● **INSTRUCTIONS TO FOLLOW**
Which lines in the material below contain the word "trade"? Copy each of them.

● **ENTRIES PROVIDED**
== Segment start ==

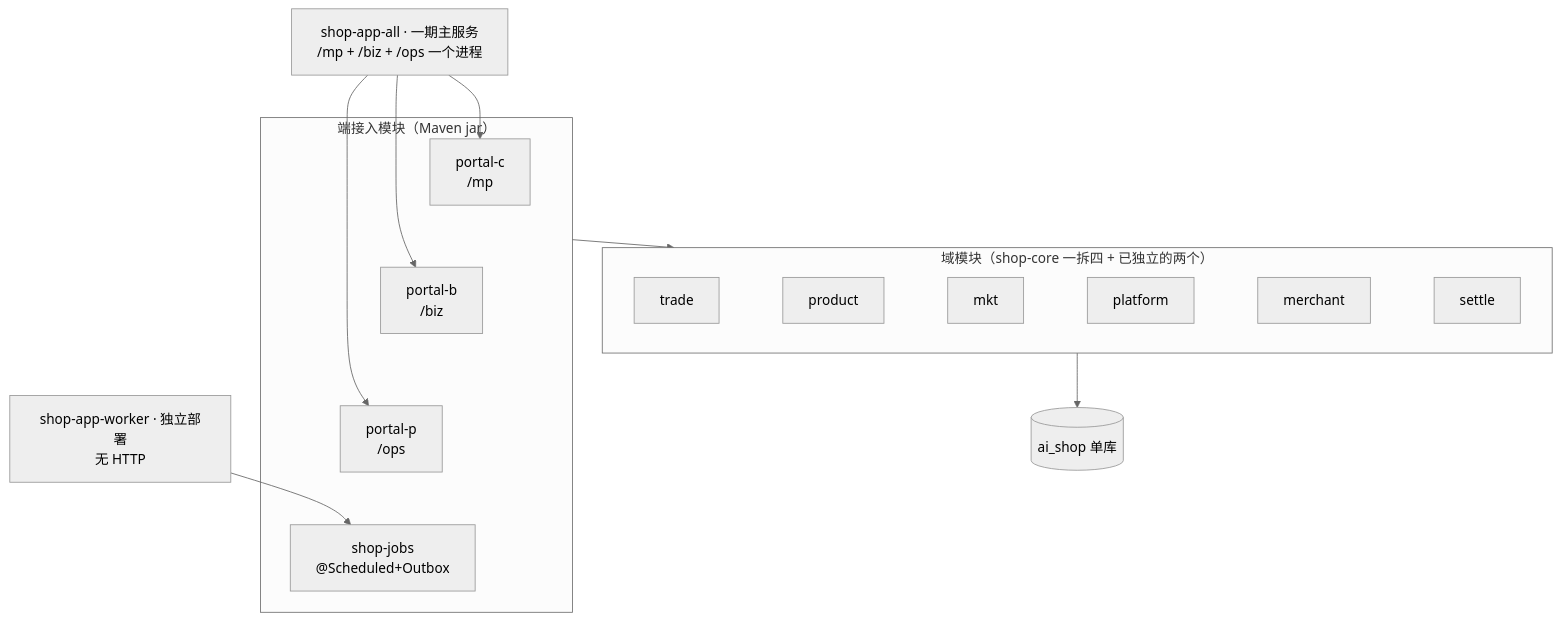
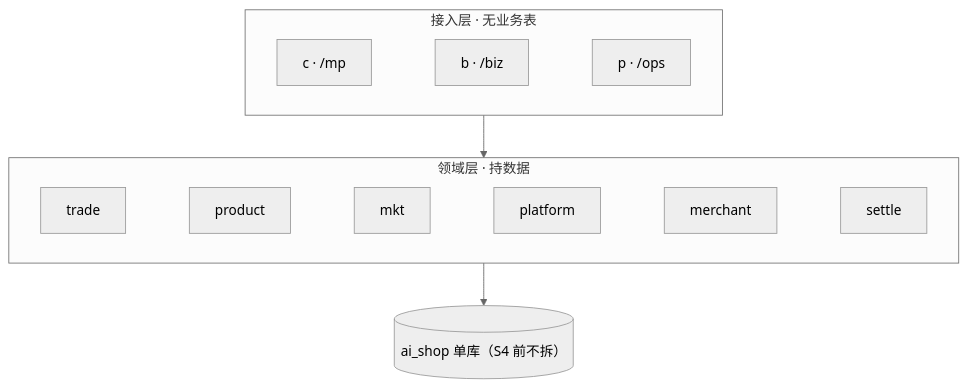
Before and after one commit to robinwu2021-code/ai-shop: the diagram in docs/technical/design/TDD-三端服务拆分-架构与依赖规划.md, drawn with Mermaid (neutral theme). The commit also changed other lines of this file and 1 other file, not shown here.

````diff
--- a/docs/technical/design/TDD-三端服务拆分-架构与依赖规划.md
+++ b/docs/technical/design/TDD-三端服务拆分-架构与依赖规划.md
@@ -160,16 +89,12 @@
 ```mermaid
 flowchart TB
-  ALL["shop-app-all · 一期主服务<br/>/mp + /biz + /ops 一个进程"]
-  WK["shop-app-worker · 独立部署<br/>无 HTTP"]
-  subgraph 接入模块["端接入模块（Maven jar）"]
-    PC["portal-c<br/>/mp"] ~~~ PB["portal-b<br/>/biz"] ~~~ PP["portal-p<br/>/ops"] ~~~ JB["shop-jobs<br/>@Scheduled+Outbox"]
+  subgraph 接入["接入层 · 无业务表"]
+    CS["c · /mp"] ~~~ BS["b · /biz"] ~~~ PS["p · /ops"]
   end
-  subgraph 域模块["域模块（shop-core 一拆四 + 已独立的两个）"]
+  subgraph 域["领域层 · 持数据"]
     direction LR
-    M1["trade"] ~~~ M2["product"] ~~~ M3["mkt"] ~~~ M4["platform"] ~~~ M5["merchant"] ~~~ M6["settle"]
+    T["trade"] ~~~ P["product"] ~~~ M["mkt"] ~~~ PL["platform"] ~~~ MC["merchant"] ~~~ ST["settle"]
   end
-  DB[("ai_shop 单库")]
-  ALL --> PC & PB & PP
-  WK --> JB
-  接入模块 --> 域模块 --> DB
+  DB[("ai_shop 单库（S4 前不拆）")]
+  接入 --> 域 --> DB
 ```
````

== Segment end ==

● **RESULT FOR THIS EXERCISE**
-    M1["trade"] ~~~ M2["product"] ~~~ M3["mkt"] ~~~ M4["platform"] ~~~ M5["merchant"] ~~~ M6["settle"]
+    T["trade"] ~~~ P["product"] ~~~ M["mkt"] ~~~ PL["platform"] ~~~ MC["merchant"] ~~~ ST["settle"]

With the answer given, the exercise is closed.